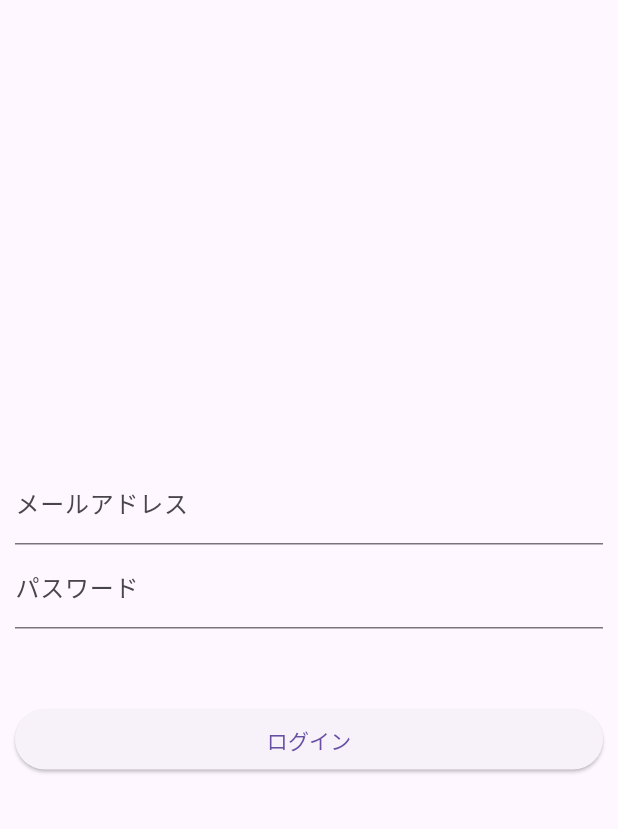
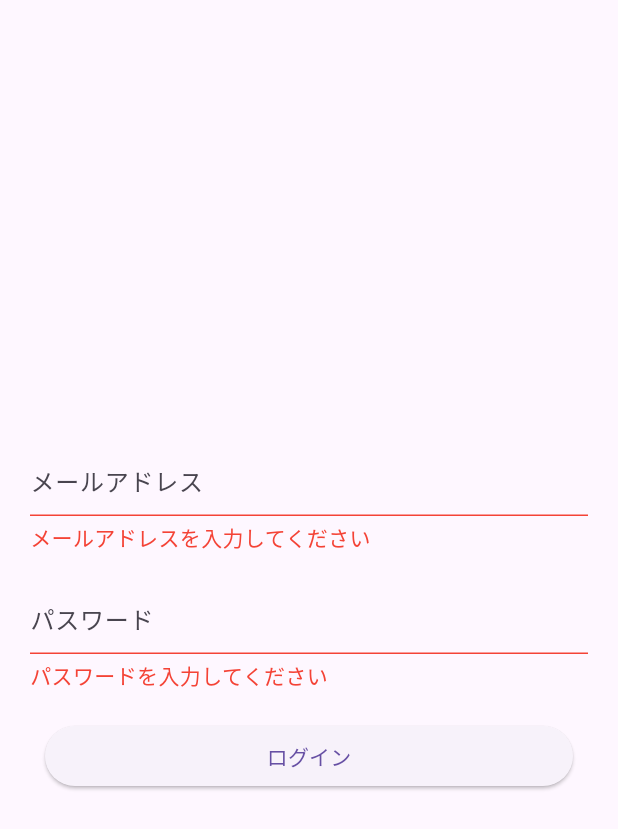
Before and after one commit to kunihei/memocrm_flutter, a Flutter app: the screen it shows after launch, after a tap on "ログイン", on a phone screen of 412 x 824 dp. Shown: the top 829 px of the screen. Run offline on Flutter 3.47's test engine with Material 3 defaults, Android fonts, the phone set to English and light mode, and no system bars; our stand-ins replace dio, flutter_hooks, go_router, hooks_riverpod, shared_preferences.

Commit message:
ログイン処理の実装完了、リフレッシュはまだ動作確認まだ
Co-authored-by: Copilot <copilot@github.com>

```diff
--- /dev/null
+++ b/lib/dummy/dummy_view.dart
@@ -0,0 +1,13 @@
+import 'package:flutter/material.dart';
+
+class DummyView extends StatelessWidget {
+  const DummyView({super.key});
+
+  @override
+  Widget build(BuildContext context) {
+    return Scaffold(
+      appBar: AppBar(title: const Text('ダミー')),
+      body: const Center(child: Text('ダミー画面')),
+    );
+  }
+}
--- a/lib/login/login_view.dart
+++ b/lib/login/login_view.dart
@@ -1,33 +1,112 @@
 import 'package:flutter/material.dart';
+import 'package:flutter/scheduler.dart';
+import 'package:flutter_hooks/flutter_hooks.dart';
+import 'package:go_router/go_router.dart';
 import 'package:hooks_riverpod/hooks_riverpod.dart';
+import 'package:memocrm/login/view_model/login_viewmodel.dart';
+import 'package:memocrm/router/app_route.dart';
+import 'package:memocrm/utils/dialog_utils.dart';
+import 'package:memocrm/login/widgets/login_form.dart';
 
+/// 目的：
+/// - ログイン画面の UI を組み立て、ViewModel の状態変化に応じた画面遷移や
+///   エラーダイアログ表示を制御する。
+///
+/// 概要：
+/// - `loginViewModelProvider` を監視して、ローディング状態や認証状態を取得する。
+/// - 認証成功時は次画面へ遷移し、エラー発生時はダイアログを表示する。
+/// - 実際の入力フォーム表示は `LoginForm` に委譲し、ログイン実行だけを受け持つ。
 class LoginView extends HookConsumerWidget {
   const LoginView({super.key});
 
   @override
+  /// 目的：
+  /// - ログイン画面を描画し、ViewModel の状態変化に応じた副作用を登録する。
+  ///
+  /// 概要：
+  /// - `ref.watch` でログイン状態を購読し、フォームへ必要な値を渡す。
+  /// - `useEffect` 内で状態変化を監視し、認証成功時の画面遷移と
+  ///   エラー発生時のダイアログ表示を post frame で安全に実行する。
   Widget build(BuildContext context, WidgetRef ref) {
+    // 現在のログイン状態を監視する。
+    // `watch` は状態が変わるたびにこの Widget を再ビルドし、
+    // `isLoading` などの表示状態を `LoginForm` に反映するために使う。
+    final state = ref.watch(loginViewModelProvider);
+
+    // useEffect は、Widget の描画後に一度だけ実行したい処理や、
+    // 依存値が変わったときに登録し直したい副作用を扱うための Hook。
+    //
+    // ここでは画面の見た目を作るのではなく、
+    // - ログイン成功時に画面遷移する
+    // - エラー発生時にダイアログを表示する
+    // という UI 側の副作用を ViewModel の状態変化に紐づけている。
+    useEffect(() {
+      // `listenManual` は Provider の状態変化を手動で購読するための仕組み。
+      // `previous` には変更前の状態、`next` には変更後の状態が入る。
+      // これにより「未ログイン → ログイン済み」のような変化だけを検知できる。
+      final subscription = ref.listenManual<LoginState>(
+        loginViewModelProvider,
+        (previous, next) {
+          // 変更前の認証状態を取得する。
+          // 初回は previous が null になる可能性があるため、未認証として扱う。
+          final wasAuthenticated = previous?.isAuthenticated ?? false;
+
+          // 未認証状態から認証済み状態に変わったタイミングだけ画面遷移する。
+          // next.isAuthenticated だけを見ると、再ビルドや状態更新のたびに
+          // 何度も遷移処理が走る可能性があるため、previous と next を比較している。
+          if (!wasAuthenticated && next.isAuthenticated) {
+            // 画面遷移は build 中に直接実行すると Flutter の描画処理と衝突することがある。
+            // そのため、現在のフレーム描画が終わったあとに実行するよう予約する。
+            SchedulerBinding.instance.addPostFrameCallback((_) {
+              // 予約した処理が実行される時点で、この Widget が破棄済みの可能性がある。
+              // `mounted` を確認してから context を使うことで、安全に画面遷移する。
+              if (context.mounted) {
+                context.goNamed(AppRoute.dummy, extra: next.userName);
+              }
+            });
+          }
+
+          // 変更前と変更後のエラーメッセージを比較する。
+          // 新しいエラーが入った場合だけダイアログを表示したいので、
+          // 同じエラーメッセージで何度も表示されないようにしている。
+          final hadError = previous?.errorMessage;
+          final newError = next.errorMessage;
+          final shouldShowError = newError != null && newError != hadError;
+
+          if (shouldShowError) {
+            // ダイアログ表示も画面遷移と同じく UI の副作用なので、
+            // build 中ではなく現在のフレーム描画後に実行する。
+            SchedulerBinding.instance.addPostFrameCallback((_) {
+              // Widget が破棄されたあとに dialog を出そうとするとエラーになるため、
+              // context がまだ有効か確認してから表示する。
+              if (!context.mounted) {
+                return;
+              }
+              showErrorDialog(context, newError);
+            });
+          }
+        },
+      );
+
+      // useEffect の戻り値はクリーンアップ処理。
+      // LoginView が破棄されるとき、または依存値が変わって useEffect が再実行される前に呼ばれる。
+      // Provider の購読を閉じて、不要な監視が残らないようにする。
+      return () => subscription.close();
+    }, [ref, context]);
+
+    // フォームから受け取った入力値を ViewModel のログイン処理へ渡す。
+    void handleLogin(String email, String password) {
+      ref
+          .read(loginViewModelProvider.notifier)
+          .login(email: email, password: password);
+    }
+
     return Scaffold(
       body: Center(
-        child: Padding(
-          padding: const EdgeInsets.all(10.0),
-          child: Column(
-            mainAxisAlignment: MainAxisAlignment.center,
-            children: [
-              TextField(decoration: InputDecoration(labelText: 'メールアドレス')),
-              TextField(
-                decoration: InputDecoration(labelText: 'パスワード'),
-                obscureText: true,
-              ),
-              SizedBox(height: 50),
-              SizedBox(
-                width: double.infinity,
-                child: ElevatedButton(
-                  onPressed: () {},
-                  child: const Text('ログイン'),
-                ),
-              ),
-            ],
-          ),
+        child: LoginForm(
+          isLoading: state.isLoading,
+          name: state.isAuthenticated ? state.userName : null,
+          onLogin: handleLogin,
         ),
       ),
     );
--- /dev/null
+++ b/lib/login/widgets/login_form.dart
@@ -0,0 +1,161 @@
+import 'package:flutter/material.dart';
+import 'package:flutter_hooks/flutter_hooks.dart';
+
+/// 目的：
+/// - ログイン画面で使用するメールアドレス・パスワード入力フォームを表示する。
+/// - 入力値の簡単なバリデーションを行い、問題がなければ親 Widget へログイン処理を依頼する。
+///
+/// 概要：
+/// - `HookWidget` を使い、`TextEditingController` とエラーメッセージ状態をこの Widget 内で管理する。
+/// - メールアドレスまたはパスワードが未入力の場合は、API を呼ばずにフォーム上へエラーを表示する。
+/// - 実際のログイン API 呼び出しや認証状態の更新はこの Widget では行わず、`onLogin` コールバック経由で外側へ委譲する。
+/// - `isLoading` が true の間はログインボタンを無効化し、二重送信を防ぐ。
+class LoginForm extends HookWidget {
+  /// ログイン処理中かどうか。
+  /// true の場合はログインボタンを押せない状態にする。
+  final bool isLoading;
+
+  /// ログイン済みユーザー名を受け取るための値。
+  /// 現在この Widget 内では表示に使っていないが、親 Widget から状態を渡せるように保持している。
+  final String? name;
+
+  /// 入力チェックを通過したメールアドレスとパスワードを親 Widget へ渡すコールバック。
+  /// この Widget はフォーム表示に専念し、ログイン処理本体は呼び出し元に任せる。
+  final void Function(String email, String password) onLogin;
+
+  const LoginForm({
+    super.key,
+    required this.isLoading,
+    required this.name,
+    required this.onLogin,
+  });
+
+  /// 入力欄の下線スタイルを作成する共通メソッド。
+  /// エラーがある入力欄は赤、通常時はグレーの下線にする。
+  InputBorder _underLineBorder({required bool hasError}) {
+    return UnderlineInputBorder(
+      borderSide: BorderSide(
+        color: hasError ? Colors.red : Colors.grey,
+        width: 1,
+      ),
+    );
+  }
+
+  @override
+  Widget build(BuildContext context) {
+    // メールアドレス入力欄のテキストを管理する Controller。
+    // Hook を使うことで Widget の破棄時に自動で dispose される。
+    final emailController = useTextEditingController();
+
+    // パスワード入力欄のテキストを管理する Controller。
+    final passController = useTextEditingController();
+
+    // メールアドレス入力欄に表示するエラーメッセージ。
+    // null の場合はエラー表示を行わない。
+    final emailError = useState<String?>(null);
+
+    // パスワード入力欄に表示するエラーメッセージ。
+    final passError = useState<String?>(null);
+
+    /// ログインボタン押下時の処理。
+    /// 入力欄からフォーカスを外したあと、空欄チェックを行い、
+    /// 問題がなければ `onLogin` で親 Widget にログイン処理を依頼する。
+    void submit() {
+      // キーボードを閉じるため、現在フォーカスされている入力欄からフォーカスを外す。
+      FocusScope.of(context).unfocus();
+
+      // 前後の空白を除去して、実際にログイン処理へ渡す値を作る。
+      final email = emailController.text.trim();
+      final pass = passController.text.trim();
+
+      // 必須入力チェック。
+      // 未入力の場合はそれぞれの入力欄の下にエラーメッセージを表示する。
+      emailError.value = email.isEmpty ? 'メールアドレスを入力してください' : null;
+      passError.value = pass.isEmpty ? 'パスワードを入力してください' : null;
+
+      // どちらかにエラーがある場合は、ログイン処理を呼ばずにここで終了する。
+      if (emailError.value != null || passError.value != null) {
+        return;
+      }
+
+      // 入力チェックを通過した値を親 Widget へ渡す。
+      onLogin(email, pass);
+    }
+
+    return Padding(
+      padding: EdgeInsets.all(20),
+      child: Column(
+        mainAxisAlignment: MainAxisAlignment.center,
+        children: [
+          // メールアドレス入力欄。
+          // 入力が変更されたら、表示中のメールアドレスエラーを消す。
+          TextField(
+            controller: emailController,
+            onChanged: (_) {
+              if (emailError.value != null) {
+                emailError.value = null;
+              }
+            },
+            decoration: InputDecoration(
+              hintText: 'メールアドレス',
+              enabledBorder: _underLineBorder(hasError: emailError.value != null),
+              focusedBorder: _underLineBorder(hasError: emailError.value != null),
+            ),
+          ),
+          // メールアドレスの入力エラーがある場合だけ、入力欄の下にメッセージを表示する。
+          if (emailError.value != null) ...[
+            const SizedBox(height: 4),
+            Align(
+              alignment: Alignment.centerLeft,
+              child: Text(emailError.value!, style: TextStyle(color: Colors.red)),
+            ),
+          ],
+          const SizedBox(height: 20),
+          // パスワード入力欄。
+          // `obscureText: true` により、入力内容を伏せ字で表示する。
+          TextField(
+            controller: passController,
+            onChanged: (_) {
+              if (passError.value != null) {
+                passError.value = null;
+              }
+            },
+            decoration: InputDecoration(
+              hintText: 'パスワード',
+              enabledBorder: _underLineBorder(
+                hasError: passError.value != null,
+              ),
+              focusedBorder: _underLineBorder(
+                hasError: passError.value != null,
+              ),
+            ),
+            obscureText: true,
+          ),
+          // パスワードの入力エラーがある場合だけ、入力欄の下にメッセージを表示する。
+          if (passError.value != null) ...[
+            const SizedBox(height: 4),
+            Align(
+              alignment: Alignment.centerLeft,
+              child: Text(
+                passError.value!,
+                style: TextStyle(color: Colors.red),
+              ),
+            ),
+          ],
+          const SizedBox(height: 20),
+          Padding(
+            padding: const EdgeInsets.symmetric(horizontal: 10),
+            child: SizedBox(
+              width: double.infinity,
+              child: ElevatedButton(
+                // ログイン処理中はボタンを無効化し、連続タップによる二重送信を防ぐ。
+                onPressed: isLoading ? null : submit,
+                child: const Text('ログイン'),
+              ),
+            ),
+          ),
+        ],
+      ),
+    );
+  }
+}
--- a/lib/router/app_route.dart
+++ b/lib/router/app_route.dart
@@ -1,10 +1,12 @@
 class AppRoute {
   const AppRoute._();
   static const login = 'login';
+  static const dummy = 'dummy';
 }
 
 class AppPath {
   const AppPath._();
 
   static const login = '/';
+  static const dummy = '/dummy';
 }
--- a/lib/router/app_router.dart
+++ b/lib/router/app_router.dart
@@ -1,5 +1,6 @@
 import 'package:go_router/go_router.dart';
 import 'package:hooks_riverpod/hooks_riverpod.dart';
+import 'package:memocrm/dummy/dummy_view.dart';
 import 'package:memocrm/login/login_view.dart';
 import 'package:memocrm/router/app_route.dart';
 
@@ -7,7 +8,16 @@ final goRouterProvider = Provider<GoRouter>((ref) {
   return GoRouter(
     initialLocation: AppPath.login,
     routes: [
-      GoRoute(path: AppPath.login, builder: (context, state) => LoginView()),
+      GoRoute(
+        path: AppPath.login,
+        name: AppRoute.login,
+        builder: (context, state) => LoginView(),
+      ),
+      GoRoute(
+        path: AppPath.dummy,
+        name: AppRoute.dummy,
+        builder: (context, state) => DummyView(),
+      ),
     ],
   );
 });
```
Also changed, not shown: lib/login/models/login_models.dart (+12 -14 lines), lib/login/repo/login_repo.dart (+4 -4 lines), lib/login/view_model/login_viewmodel.dart (+54 -34 lines), lib/utils/dialog_utils.dart (added, +39 -0 lines), 3 other files.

◆ ◆ ◆

Problem to solve: Please go through the data above and copy every line that has the word "required".

Output for this exercise:
+    required this.isLoading,
+    required this.name,
+    required this.onLogin,
+  InputBorder _underLineBorder({required bool hasError}) {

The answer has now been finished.